== Segment start ==

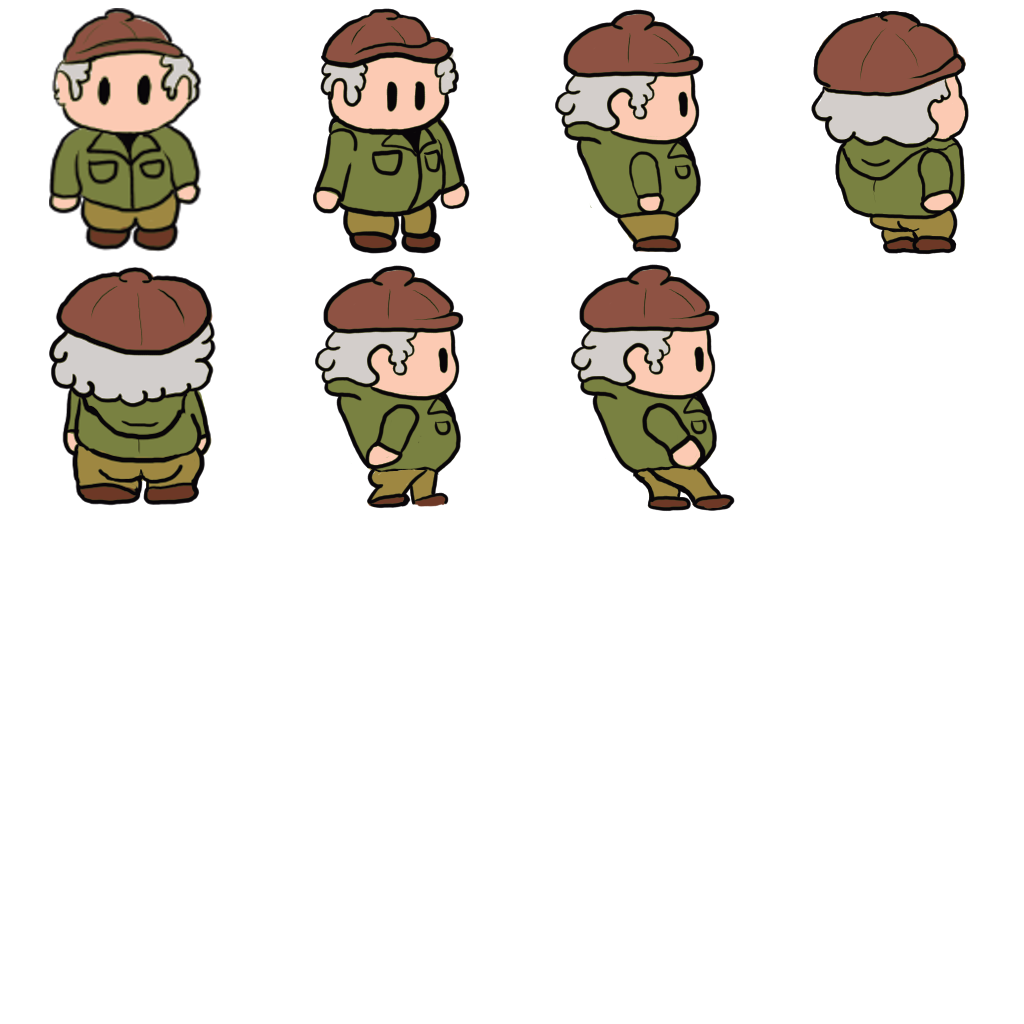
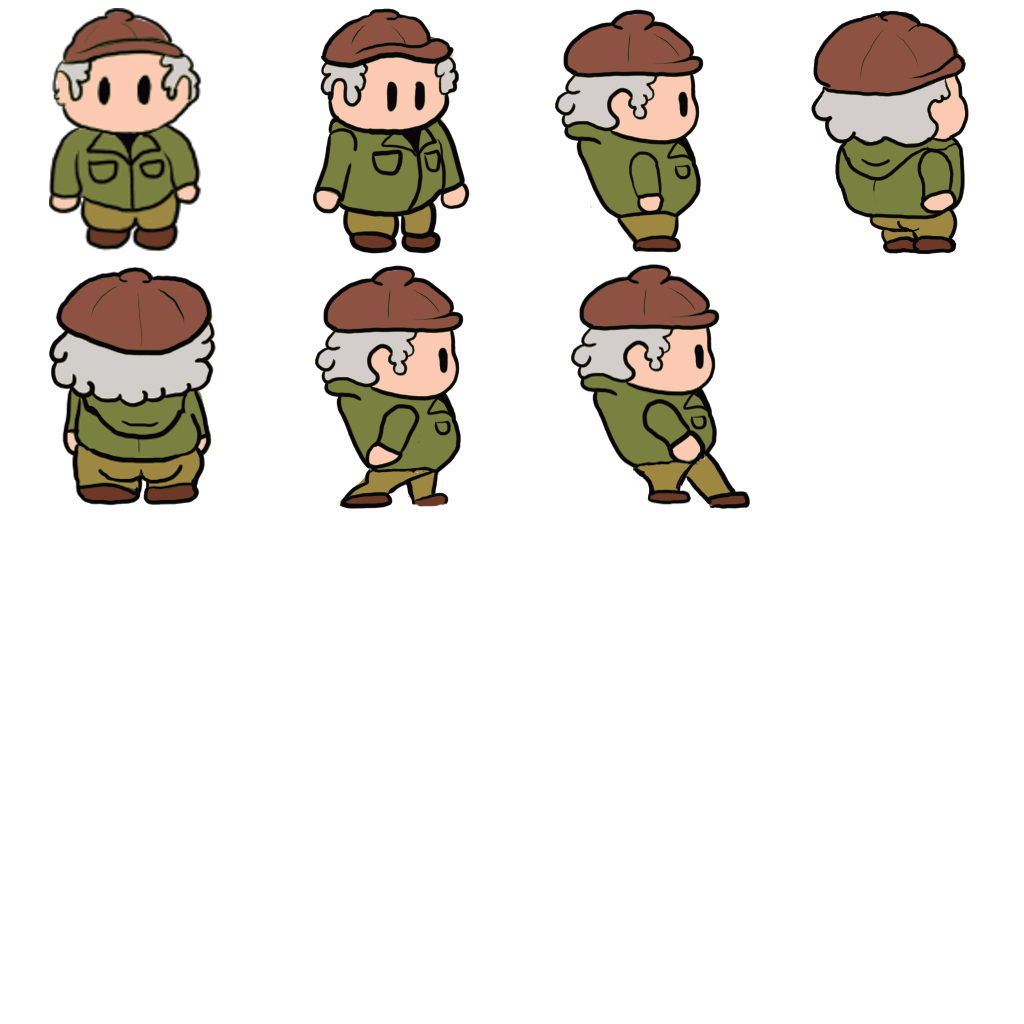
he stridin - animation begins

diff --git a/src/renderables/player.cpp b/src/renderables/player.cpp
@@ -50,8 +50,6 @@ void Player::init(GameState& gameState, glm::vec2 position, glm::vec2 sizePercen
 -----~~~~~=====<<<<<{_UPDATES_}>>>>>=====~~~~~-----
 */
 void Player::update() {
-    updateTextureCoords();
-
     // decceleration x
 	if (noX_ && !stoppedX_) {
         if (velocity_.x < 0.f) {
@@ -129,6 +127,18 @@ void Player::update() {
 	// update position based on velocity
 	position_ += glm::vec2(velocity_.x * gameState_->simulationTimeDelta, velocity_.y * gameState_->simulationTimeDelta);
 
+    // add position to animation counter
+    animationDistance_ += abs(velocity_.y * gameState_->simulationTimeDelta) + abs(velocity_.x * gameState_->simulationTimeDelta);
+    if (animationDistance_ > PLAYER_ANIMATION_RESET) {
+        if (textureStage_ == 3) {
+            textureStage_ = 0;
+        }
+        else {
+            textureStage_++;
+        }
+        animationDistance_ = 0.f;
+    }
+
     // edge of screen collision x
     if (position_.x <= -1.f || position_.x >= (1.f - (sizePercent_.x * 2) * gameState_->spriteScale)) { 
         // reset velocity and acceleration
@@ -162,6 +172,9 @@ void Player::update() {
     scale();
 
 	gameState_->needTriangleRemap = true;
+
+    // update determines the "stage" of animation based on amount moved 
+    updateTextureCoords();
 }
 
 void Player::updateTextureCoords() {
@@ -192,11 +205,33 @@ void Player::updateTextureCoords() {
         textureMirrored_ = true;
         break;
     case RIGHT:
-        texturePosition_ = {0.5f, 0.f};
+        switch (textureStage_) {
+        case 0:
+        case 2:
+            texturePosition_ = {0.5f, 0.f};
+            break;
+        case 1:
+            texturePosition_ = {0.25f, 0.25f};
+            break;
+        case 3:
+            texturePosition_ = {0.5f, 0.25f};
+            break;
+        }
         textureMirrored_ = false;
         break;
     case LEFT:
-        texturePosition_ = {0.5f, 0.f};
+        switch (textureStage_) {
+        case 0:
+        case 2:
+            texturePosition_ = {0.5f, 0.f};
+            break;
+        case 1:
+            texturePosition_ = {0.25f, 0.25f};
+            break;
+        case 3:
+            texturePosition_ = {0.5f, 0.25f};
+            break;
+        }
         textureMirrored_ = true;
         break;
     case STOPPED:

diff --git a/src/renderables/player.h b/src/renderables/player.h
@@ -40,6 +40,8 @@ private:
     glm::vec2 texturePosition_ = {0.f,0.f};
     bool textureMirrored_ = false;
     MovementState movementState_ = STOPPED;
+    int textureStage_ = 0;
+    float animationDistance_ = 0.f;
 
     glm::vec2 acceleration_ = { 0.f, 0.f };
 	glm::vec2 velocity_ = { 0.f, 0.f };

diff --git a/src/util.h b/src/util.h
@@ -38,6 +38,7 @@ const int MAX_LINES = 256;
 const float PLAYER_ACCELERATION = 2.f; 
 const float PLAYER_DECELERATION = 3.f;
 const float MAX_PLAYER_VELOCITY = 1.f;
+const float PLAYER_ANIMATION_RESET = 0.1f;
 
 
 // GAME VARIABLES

== Segment end ==
== Segment start ==

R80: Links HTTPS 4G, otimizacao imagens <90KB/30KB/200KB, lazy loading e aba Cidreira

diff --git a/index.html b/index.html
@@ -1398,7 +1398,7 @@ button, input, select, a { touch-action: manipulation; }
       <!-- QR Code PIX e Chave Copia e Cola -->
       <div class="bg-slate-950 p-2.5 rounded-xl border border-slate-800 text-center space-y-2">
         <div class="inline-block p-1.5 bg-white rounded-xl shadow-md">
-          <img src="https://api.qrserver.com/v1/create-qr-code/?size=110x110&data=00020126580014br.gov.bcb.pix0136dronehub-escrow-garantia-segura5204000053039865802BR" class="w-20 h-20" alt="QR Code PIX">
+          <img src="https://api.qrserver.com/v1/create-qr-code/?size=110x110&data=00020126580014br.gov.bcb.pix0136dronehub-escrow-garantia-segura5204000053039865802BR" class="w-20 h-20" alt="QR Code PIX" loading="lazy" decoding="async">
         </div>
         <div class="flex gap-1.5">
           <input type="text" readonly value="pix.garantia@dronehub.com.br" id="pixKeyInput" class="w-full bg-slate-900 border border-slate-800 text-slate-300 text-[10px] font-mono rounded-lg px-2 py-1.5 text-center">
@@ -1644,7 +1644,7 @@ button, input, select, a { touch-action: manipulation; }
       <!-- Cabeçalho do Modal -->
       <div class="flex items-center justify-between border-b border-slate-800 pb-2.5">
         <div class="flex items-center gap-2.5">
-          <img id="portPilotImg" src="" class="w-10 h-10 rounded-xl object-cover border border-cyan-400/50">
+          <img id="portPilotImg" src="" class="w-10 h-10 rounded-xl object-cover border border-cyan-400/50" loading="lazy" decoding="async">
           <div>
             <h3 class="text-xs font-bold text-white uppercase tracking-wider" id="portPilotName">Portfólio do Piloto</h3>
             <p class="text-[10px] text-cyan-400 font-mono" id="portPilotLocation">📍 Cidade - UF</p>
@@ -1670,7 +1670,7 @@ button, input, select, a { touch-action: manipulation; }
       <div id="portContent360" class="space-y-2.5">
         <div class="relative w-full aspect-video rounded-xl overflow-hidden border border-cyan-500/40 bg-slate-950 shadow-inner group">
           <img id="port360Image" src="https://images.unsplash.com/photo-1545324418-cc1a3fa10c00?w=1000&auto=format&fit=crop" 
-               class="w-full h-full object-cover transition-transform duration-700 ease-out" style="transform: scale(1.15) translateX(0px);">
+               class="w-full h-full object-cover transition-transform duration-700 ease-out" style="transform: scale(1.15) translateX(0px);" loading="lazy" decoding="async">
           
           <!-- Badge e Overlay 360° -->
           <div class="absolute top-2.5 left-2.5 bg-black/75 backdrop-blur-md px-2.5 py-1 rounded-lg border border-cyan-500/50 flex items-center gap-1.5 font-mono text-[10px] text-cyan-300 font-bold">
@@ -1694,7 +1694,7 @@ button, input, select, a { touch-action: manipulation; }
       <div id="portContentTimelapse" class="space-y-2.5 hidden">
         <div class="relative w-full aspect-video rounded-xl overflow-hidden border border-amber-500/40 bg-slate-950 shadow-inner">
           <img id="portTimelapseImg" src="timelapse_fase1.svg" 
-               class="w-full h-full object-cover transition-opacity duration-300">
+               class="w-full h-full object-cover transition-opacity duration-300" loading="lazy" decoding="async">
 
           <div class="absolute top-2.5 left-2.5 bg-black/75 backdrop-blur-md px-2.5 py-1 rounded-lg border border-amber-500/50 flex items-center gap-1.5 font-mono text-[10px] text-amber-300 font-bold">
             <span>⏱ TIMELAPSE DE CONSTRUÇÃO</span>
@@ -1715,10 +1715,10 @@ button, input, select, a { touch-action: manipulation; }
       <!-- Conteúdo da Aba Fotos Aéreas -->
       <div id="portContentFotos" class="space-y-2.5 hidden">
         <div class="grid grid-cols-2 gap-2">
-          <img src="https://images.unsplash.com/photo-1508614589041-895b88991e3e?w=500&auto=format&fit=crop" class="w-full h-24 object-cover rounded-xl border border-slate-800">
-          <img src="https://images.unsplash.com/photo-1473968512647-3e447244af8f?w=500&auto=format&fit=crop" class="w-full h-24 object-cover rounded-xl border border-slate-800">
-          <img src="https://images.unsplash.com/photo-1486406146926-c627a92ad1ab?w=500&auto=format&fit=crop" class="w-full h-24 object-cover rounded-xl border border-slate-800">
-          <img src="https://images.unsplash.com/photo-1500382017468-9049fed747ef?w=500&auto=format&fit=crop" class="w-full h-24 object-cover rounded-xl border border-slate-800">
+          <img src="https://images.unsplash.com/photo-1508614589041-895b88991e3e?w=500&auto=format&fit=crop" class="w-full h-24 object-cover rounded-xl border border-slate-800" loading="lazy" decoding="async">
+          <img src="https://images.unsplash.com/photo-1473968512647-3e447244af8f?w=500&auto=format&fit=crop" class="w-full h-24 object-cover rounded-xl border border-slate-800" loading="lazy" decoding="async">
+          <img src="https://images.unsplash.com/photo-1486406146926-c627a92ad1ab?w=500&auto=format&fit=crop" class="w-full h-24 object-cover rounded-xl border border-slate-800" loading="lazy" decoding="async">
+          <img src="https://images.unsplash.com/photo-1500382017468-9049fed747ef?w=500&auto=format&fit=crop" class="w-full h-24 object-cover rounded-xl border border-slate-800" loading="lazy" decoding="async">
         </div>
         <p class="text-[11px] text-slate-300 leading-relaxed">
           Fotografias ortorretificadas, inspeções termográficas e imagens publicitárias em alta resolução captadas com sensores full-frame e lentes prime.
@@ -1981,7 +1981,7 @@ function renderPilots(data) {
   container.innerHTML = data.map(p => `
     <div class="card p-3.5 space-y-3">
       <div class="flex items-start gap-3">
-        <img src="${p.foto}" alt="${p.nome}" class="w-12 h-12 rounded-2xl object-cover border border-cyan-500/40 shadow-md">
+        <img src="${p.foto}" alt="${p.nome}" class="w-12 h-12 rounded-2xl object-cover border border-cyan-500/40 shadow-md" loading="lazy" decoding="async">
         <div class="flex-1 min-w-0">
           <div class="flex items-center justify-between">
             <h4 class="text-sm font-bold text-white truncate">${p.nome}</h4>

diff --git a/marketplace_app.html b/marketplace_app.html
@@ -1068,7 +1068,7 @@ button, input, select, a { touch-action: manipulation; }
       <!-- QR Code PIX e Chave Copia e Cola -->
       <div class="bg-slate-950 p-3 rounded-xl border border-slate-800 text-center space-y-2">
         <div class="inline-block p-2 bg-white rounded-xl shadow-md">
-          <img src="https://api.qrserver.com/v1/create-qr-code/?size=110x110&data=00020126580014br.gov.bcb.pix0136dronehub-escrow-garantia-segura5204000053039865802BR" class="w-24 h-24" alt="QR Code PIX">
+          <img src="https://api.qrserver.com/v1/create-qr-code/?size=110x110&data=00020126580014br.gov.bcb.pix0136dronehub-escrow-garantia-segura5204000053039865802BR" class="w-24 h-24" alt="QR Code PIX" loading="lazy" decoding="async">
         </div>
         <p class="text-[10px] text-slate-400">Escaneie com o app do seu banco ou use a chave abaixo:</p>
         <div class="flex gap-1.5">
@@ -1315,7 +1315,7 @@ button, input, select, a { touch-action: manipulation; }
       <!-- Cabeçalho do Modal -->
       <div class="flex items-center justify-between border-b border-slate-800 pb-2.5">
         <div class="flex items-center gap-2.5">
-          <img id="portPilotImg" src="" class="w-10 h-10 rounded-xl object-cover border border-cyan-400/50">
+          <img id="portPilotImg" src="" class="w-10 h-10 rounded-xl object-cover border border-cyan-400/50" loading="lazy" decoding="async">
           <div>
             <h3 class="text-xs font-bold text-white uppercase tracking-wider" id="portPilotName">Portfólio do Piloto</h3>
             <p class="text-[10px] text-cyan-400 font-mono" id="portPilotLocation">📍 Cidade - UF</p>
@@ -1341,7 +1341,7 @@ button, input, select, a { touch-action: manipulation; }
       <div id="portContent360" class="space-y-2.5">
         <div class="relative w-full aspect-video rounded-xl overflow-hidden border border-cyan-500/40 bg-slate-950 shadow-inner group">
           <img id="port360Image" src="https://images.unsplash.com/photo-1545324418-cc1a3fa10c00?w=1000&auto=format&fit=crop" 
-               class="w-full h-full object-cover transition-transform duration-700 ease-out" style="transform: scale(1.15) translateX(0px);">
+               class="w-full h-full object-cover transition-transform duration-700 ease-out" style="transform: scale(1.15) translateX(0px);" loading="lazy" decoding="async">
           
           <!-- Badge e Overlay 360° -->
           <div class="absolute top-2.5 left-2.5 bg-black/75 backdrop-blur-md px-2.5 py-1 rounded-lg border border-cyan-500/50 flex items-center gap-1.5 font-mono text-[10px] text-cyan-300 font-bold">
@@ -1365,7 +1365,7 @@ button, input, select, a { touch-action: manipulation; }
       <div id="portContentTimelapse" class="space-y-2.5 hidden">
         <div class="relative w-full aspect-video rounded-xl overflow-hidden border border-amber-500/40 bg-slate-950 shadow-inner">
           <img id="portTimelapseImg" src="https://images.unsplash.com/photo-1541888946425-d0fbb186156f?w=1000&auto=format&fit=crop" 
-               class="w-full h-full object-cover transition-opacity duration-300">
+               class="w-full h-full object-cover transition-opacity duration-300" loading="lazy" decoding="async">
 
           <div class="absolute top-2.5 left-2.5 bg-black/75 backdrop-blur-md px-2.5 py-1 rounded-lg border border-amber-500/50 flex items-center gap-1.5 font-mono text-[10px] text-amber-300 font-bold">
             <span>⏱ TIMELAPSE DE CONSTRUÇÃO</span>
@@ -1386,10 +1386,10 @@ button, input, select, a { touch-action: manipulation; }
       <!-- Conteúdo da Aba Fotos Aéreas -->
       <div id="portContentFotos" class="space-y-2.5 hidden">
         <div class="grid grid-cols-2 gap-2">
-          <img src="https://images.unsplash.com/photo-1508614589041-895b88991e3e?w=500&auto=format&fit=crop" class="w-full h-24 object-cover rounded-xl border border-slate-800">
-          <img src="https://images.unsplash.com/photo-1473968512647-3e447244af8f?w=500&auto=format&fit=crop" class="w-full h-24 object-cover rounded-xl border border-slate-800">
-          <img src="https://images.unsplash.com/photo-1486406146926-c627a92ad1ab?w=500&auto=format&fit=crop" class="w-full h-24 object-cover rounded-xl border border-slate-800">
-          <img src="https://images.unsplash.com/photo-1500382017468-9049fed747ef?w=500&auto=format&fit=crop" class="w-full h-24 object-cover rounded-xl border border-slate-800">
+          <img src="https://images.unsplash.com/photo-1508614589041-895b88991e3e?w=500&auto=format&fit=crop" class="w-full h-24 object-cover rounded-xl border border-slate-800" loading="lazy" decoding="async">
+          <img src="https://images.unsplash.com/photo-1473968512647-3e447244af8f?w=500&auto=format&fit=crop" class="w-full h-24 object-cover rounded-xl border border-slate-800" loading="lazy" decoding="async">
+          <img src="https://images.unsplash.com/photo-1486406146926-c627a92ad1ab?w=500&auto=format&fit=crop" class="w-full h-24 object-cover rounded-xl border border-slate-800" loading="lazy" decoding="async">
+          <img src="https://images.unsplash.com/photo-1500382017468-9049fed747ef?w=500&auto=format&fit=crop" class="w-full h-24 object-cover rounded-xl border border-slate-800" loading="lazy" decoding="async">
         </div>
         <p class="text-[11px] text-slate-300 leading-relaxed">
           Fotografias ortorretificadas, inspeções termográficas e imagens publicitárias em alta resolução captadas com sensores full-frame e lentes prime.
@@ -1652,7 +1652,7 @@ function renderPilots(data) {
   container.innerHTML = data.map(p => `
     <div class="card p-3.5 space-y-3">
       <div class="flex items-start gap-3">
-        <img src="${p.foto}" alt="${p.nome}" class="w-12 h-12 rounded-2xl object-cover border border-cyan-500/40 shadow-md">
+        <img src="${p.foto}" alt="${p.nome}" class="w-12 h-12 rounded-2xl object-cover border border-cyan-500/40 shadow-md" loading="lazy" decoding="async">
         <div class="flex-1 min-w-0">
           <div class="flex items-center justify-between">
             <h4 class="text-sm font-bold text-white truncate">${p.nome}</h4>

== Segment end ==

■ **Prompt**: In the lines above, find the word "manipulation" and copy every line it occurs in.

■ **The answer**:
@@ -1398,7 +1398,7 @@ button, input, select, a { touch-action: manipulation; }
@@ -1644,7 +1644,7 @@ button, input, select, a { touch-action: manipulation; }
@@ -1670,7 +1670,7 @@ button, input, select, a { touch-action: manipulation; }
@@ -1694,7 +1694,7 @@ button, input, select, a { touch-action: manipulation; }
@@ -1715,10 +1715,10 @@ button, input, select, a { touch-action: manipulation; }
@@ -1068,7 +1068,7 @@ button, input, select, a { touch-action: manipulation; }
@@ -1315,7 +1315,7 @@ button, input, select, a { touch-action: manipulation; }
@@ -1341,7 +1341,7 @@ button, input, select, a { touch-action: manipulation; }
@@ -1365,7 +1365,7 @@ button, input, select, a { touch-action: manipulation; }
@@ -1386,10 +1386,10 @@ button, input, select, a { touch-action: manipulation; }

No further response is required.